Things like holding tension in our muscles, ignoring body signals, clenching our jaw or holding our breath, interfere with signals to move or make a change.
I sure notice my breathing is much shallower when I spend a day on the computer. Plus I can go all day without eating if I am not careful. My body awareness, that I am quite proud of I might add, just falls by the way side. Migraineurs need to eat regularly to maintain balanced blood sugar levels.
Stress is different for everyone. Some people thrive on stress, say at work, or public speaking and others crumble. A bit of stress is normal, but I think our lives have gotten so busy and over stimulated by incoming technical information, that we get much more stressed out then we think.
Plus, I think it has been so long now, with this sensory over load, that we have come to think of it all as normal. Do you get sensory overload with your migraines? I sure do. Lights, loud sounds, computer glare, the list goes on.
I used to think that stress was more from experiencing the trauma of major life changes like divorce, terminal illness, a car accident or being homeless. Extreme I know!
But stress can also be from our own internal voice and inability to accept what is going on in our lives. Many people are disconnected from their emotions and can’t feel their stress, or just have adjusted to certain levels of it.
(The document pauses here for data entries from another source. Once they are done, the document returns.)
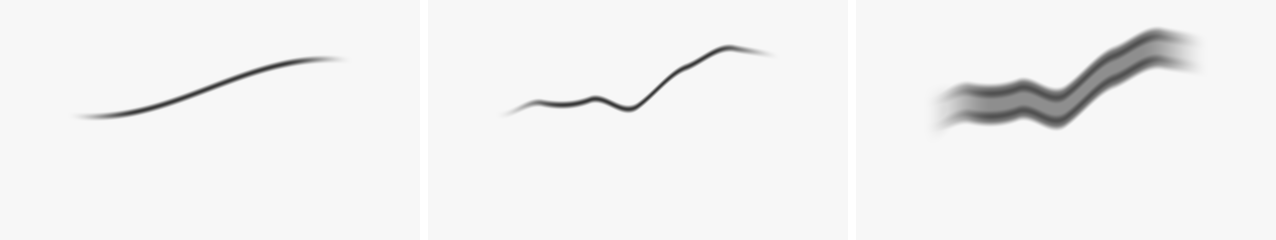
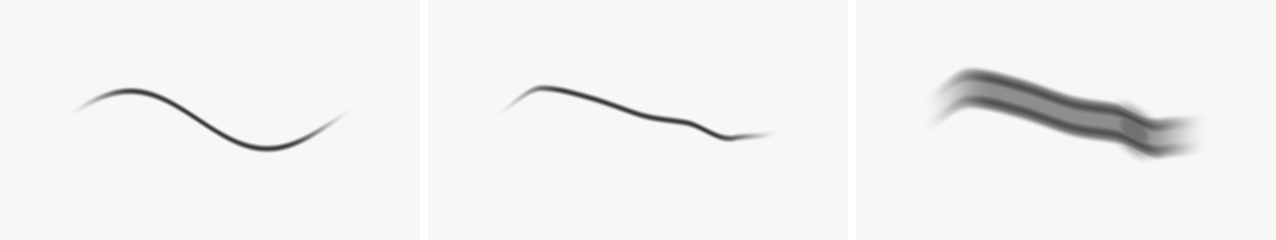
Floaters write-up: code comments, clearer spring text, new still, strand render script

diff --git a/Farsight_Floaters.html b/Farsight_Floaters.html
@@ -67,7 +67,7 @@
 <dd>Unity URP, HLSL, C#</dd>
 </dl></header><article class="project-copy project-writeup">
 
-<figure class="project-figure"><img src="assets/img/farsight/floaters/floaters-lag.webp" alt="Eye floaters lagging behind quick head turns against the sky" class="project-figure-image" decoding="async"><figcaption>Quick head turns. The floaters swing behind and drift back.</figcaption></figure>
+<figure class="project-figure"><img src="assets/img/farsight/floaters/floaters-lag.webp" alt="Eye floaters lagging behind quick head turns against the sky" class="project-figure-image" decoding="async"><figcaption>Quick head turns. The floaters swing behind and drift back. Floaters turned up so they're visible at this size.</figcaption></figure>
 
 <h3 class="project-section-title">The goal</h3>
 <p>Farsight is about bad eyesight, so we gave your eyes floaters, those little see-through squiggles you notice when you look at a bright sky.</p>
@@ -77,24 +77,32 @@
 <p>They're drawn in the same screen pass as the <a href="Farsight_Glasses.html">rain on your glasses</a>. The shader draws them, and a small C# spring moves them around as you look about.</p>
 
 <h3 class="project-section-title">1. Drawing a strand</h3>
-<p>Each floater starts as a sine wave. We add a second, faster wave and some noise so it looks less perfect, then draw it as a see-through tube with darker edges and a few little clumps along it.</p>
+<p>Each floater starts as a sine wave. We add a second, faster wave and some noise so it looks less perfect, then draw it as a see-through tube with darker edges and the odd clump along it.</p>
 <figure class="project-figure"><img src="assets/img/farsight/floaters/build-steps.png" alt="One floater strand built in three steps" class="project-figure-image" loading="lazy" decoding="async"><figcaption>A plain sine, then with noise, then drawn as a tube.</figcaption></figure>
-<pre><code>float wave = sin(q.x * (1.9 + k * 0.7) + k * 1.7 + t * 0.03) * 0.2
+<pre><code>// q.x: position along the strand, k: which floater, t: time
+float wave = sin(q.x * (1.9 + k * 0.7) + k * 1.7 + t * 0.03) * 0.2
            + sin(q.x * 4.1 + k * 3.3) * 0.08
            + (vnoise(float2(q.x * 3.0, k * 7.0)) - 0.5) * 0.25;</code></pre>
 
 <h3 class="project-section-title">2. Only against bright areas</h3>
 <p>How visible they are depends on how bright the scene is behind them. Against the sky you can see them clearly, and in darker spots they pretty much disappear, same as real ones.</p>
-<figure class="project-figure"><img src="assets/img/farsight/floaters/floaters-still.jpg" alt="Floaters against an overcast sky, in game" class="project-figure-image" loading="lazy" decoding="async"></figure>
+<figure class="project-figure"><img src="assets/img/farsight/floaters/floaters-still.jpg" alt="Floaters against an overcast sky, fading out at the edge of a dark building, in game" class="project-figure-image" loading="lazy" decoding="async"><figcaption>In game. The lower strand fades out where it reaches the dark building.</figcaption></figure>
+<pre><code>// bright: 0 in dark areas, 1 against the sky
+col *= 1 - shade * strength * bright;</code></pre>
 
 <h3 class="project-section-title">3. Following your eye</h3>
-<p>They shouldn't be stuck to the camera. When you turn your head they swing the other way on a spring, then settle back and slowly sink. That lag is what makes them feel like they're actually floating in there.</p>
-<pre><code>floaterVel += new Vector2(-yaw, -pitch) * floaterLag * 6f;
+<p>They shouldn't be stuck to the screen. When you turn your head they swing the other way on a spring, then ease back (the clip at the top shows this). Each strand swings a different amount, so they separate as they move. That lag is what makes them feel like they're floating in there.</p>
+<pre><code>// kick opposite to this frame's head turn
+floaterVel += new Vector2(-yaw, -pitch) * floaterLag * 6f;
+// pull back to centre, slightly low
 floaterVel += (-floaterPos * 1.2f + Vector2.down * 0.01f) * dt;
+// damping, same at any frame rate
 floaterVel *= Mathf.Exp(-dt * 2.2f);
+// offset in screen heights
 floaterPos += floaterVel * dt;</code></pre>
+<p>The damping sits right where the spring stops bouncing, so they glide back without wobbling.</p>
 
-<p>The footage is from the game, with the floaters turned up from 0.12 to 0.35 so you can see them at this size. The strand images were rendered with a Python port of the shader.</p>
+<p>The footage is from the game, with the floater strength turned up from 0.12 to 0.35 so you can see them at this size. The strand image was rendered with a Python port of the shader.</p>
 
 </article><nav class="project-pagination" aria-label="Project navigation"><a href="Farsight_Glasses.html" class="project-pagination-link project-pagination-link--previous"><span class="project-pagination-label">Previous write-up</span><strong>Rain on Glasses Shader</strong></a><a href="Farsight_WatchingPhoto.html" class="project-pagination-link project-pagination-link--next"><span class="project-pagination-label">Next write-up</span><strong>Watching Eyes Shader</strong></a></nav>
 </div></section></main><!-- End #main -->

diff --git a/scripts/floaters.py b/scripts/floaters.py
@@ -1,0 +1,42 @@
+# Port of the floater block in GlassesLens.shader. Renders build-steps.png for the floaters write-up.
+# Usage: python3 floaters.py <output_dir>
+import numpy as np, sys
+from PIL import Image
+O=sys.argv[1]
+def frac(x): return x-np.floor(x)
+def ss(a,b,x): t=np.clip((x-a)/(b-a),0,1); return t*t*(3-2*t)
+def hash21(p):
+    p=frac(p*np.array([123.34,456.21])); d=(p*(p+45.32)).sum(-1,keepdims=True); p=p+d; return frac(p[...,0]*p[...,1])
+def vnoise(p):
+    i=np.floor(p); f=frac(p); f=f*f*(3-2*f)
+    a=hash21(i); b=hash21(i+[1,0]); c=hash21(i+[0,1]); d=hash21(i+[1,1])
+    return (a+(b-a)*f[...,0])+((c+(d-c)*f[...,0])-(a+(b-a)*f[...,0]))*f[...,1]
+def strand(p,k,off,t,parts=("wave","noise","tube","clumps")):
+    fk=float(k)
+    c=np.array([-0.28+fk*0.3,0.12-fk*0.13])+off*(1+0.35*fk)+np.array([np.sin(t*0.05+fk*2.1),np.cos(t*0.04+fk)])*0.02
+    ln=0.09+0.04*fk; q=(p-c)/ln
+    wave=np.sin(q[...,0]*(1.9+fk*0.7)+fk*1.7+t*0.03)*0.2
+    if "wave2" in parts or "noise" in parts: wave=wave+np.sin(q[...,0]*4.1+fk*3.3)*0.08
+    if "noise" in parts: wave=wave+(vnoise(np.stack([q[...,0]*3.0,np.full(q.shape[:-1],fk*7.0)],-1))-0.5)*0.25
+    d=np.abs(q[...,1]-wave); ends=ss(1.0,0.5,np.abs(q[...,0]))
+    if "tube" in parts:
+        body=ss(0.16,0.05,d); edges=ss(0.16,0.11,d)*ss(0.03,0.09,d); s=(body*0.55+edges*0.45)*ends
+    else:
+        s=ss(0.035,0.0,d)*ends
+    if "clumps" in parts:
+        cl=ss(0.22,0.06,np.linalg.norm(np.stack([(frac(q[...,0]*1.6+fk*0.37)-0.5)*0.6,d],-1),axis=-1))
+        s=np.maximum(s,cl*ends*(hash21(np.stack([np.floor(q[...,0]*1.6+fk*0.37)+fk]*2,-1))>=0.4)*0.7)
+    return s
+def grid(W,H):
+    asp=W/H; ys,xs=np.mgrid[0:H,0:W]; return np.stack([((xs+.5)/W-.5)*asp,(1-(ys+.5)/H)-.5],-1)
+def save(a,n): Image.fromarray(np.uint8(np.clip(a,0,1)*255)).save(f"{O}/{n}")
+# build-up, one strand, zoomed: sine, + second wave and noise, tube (+ clumps)
+# K = which of the shader's three strands to draw. Strand 2 is used because it has a clump
+# in its fully opaque middle; strand 0's only clump sits in the faded end and doesn't show.
+K=2; fk=float(K); ln=0.09+0.04*fk
+centre=np.array([-0.28+fk*0.3,0.12-fk*0.13])+np.array([np.sin(fk*2.1),np.cos(fk)])*0.02
+W,H=420,240; p=grid(W,H)*(0.15*ln/0.09)+centre
+steps=[("wave",),("wave","noise"),("wave","noise","tube","clumps")]
+tiles=[np.ones((H,W,3))*0.97-strand(p,K,np.zeros(2),0.0,st)[...,None]*0.75 for st in steps]
+gap=np.ones((H,8,3))
+save(np.concatenate([tiles[0],gap,tiles[1],gap,tiles[2]],1),"build-steps.png")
It seems to me now, that just everyday life can stretch us to our limits: a long commute to work, a conflict with the boss, money problems, or sudden illness (migraines) just to name a few. Pessimism, negative self talk, perfectionism, lack of assertiveness can all also play a role in creating stress.
Now, enter migraines! They fit the above criteria. I used to think to myself “I’m not stressed out at all, I love my job”, but I did not think about the physical stress to my nervous system, my heart, my brain and my eyes.
All of the body parts affected by the migraine attack were under unseen stress, so I could just ignore them. Right?
For more details on reducing stress and adding more tools to your migraine prevention kit, please read
How to Prevent Migraines: Managing Stress Article which is page two of this article.
Or just really quickly, here are a few to add to your migraine prevention kit:
1. Know exactly what your first step is to stop the attacks.
2. Do progressive muscle relaxation or breathing relaxation exercises.
3. Listen to music that calms you down.
4. Check out this Migraine Emergency Kit at Amazon.
5. Reduce glare - wear protective eyewear - FL-41 Tints from Axon - Awesome!
Disclaimer: This article is designed to provide accurate and educational information in regard to the subject matter covered. It is written with the understanding that the author is not engaged in providing professional psychological, financial, legal or any other professional services.
If expert assistance or counseling is needed in this area, please seek the services of a competent health professional in your local area. Feel free to present and share these ideas.
Migraine Prevention Kit References:
1. Bourne, E. J. PhD., (2000) The Anxiety and Phobia Workbook. Harbinger Publications, Inc.: New York, NY.
2. Segal, J. Ph.D., Smith, M. M.A., and Robinson, L. Quick Stress Relief. [Online] Available: http://www.helpguide.org/toolkit/quick_stress_relief.htm
Your Migraine Prevention Kit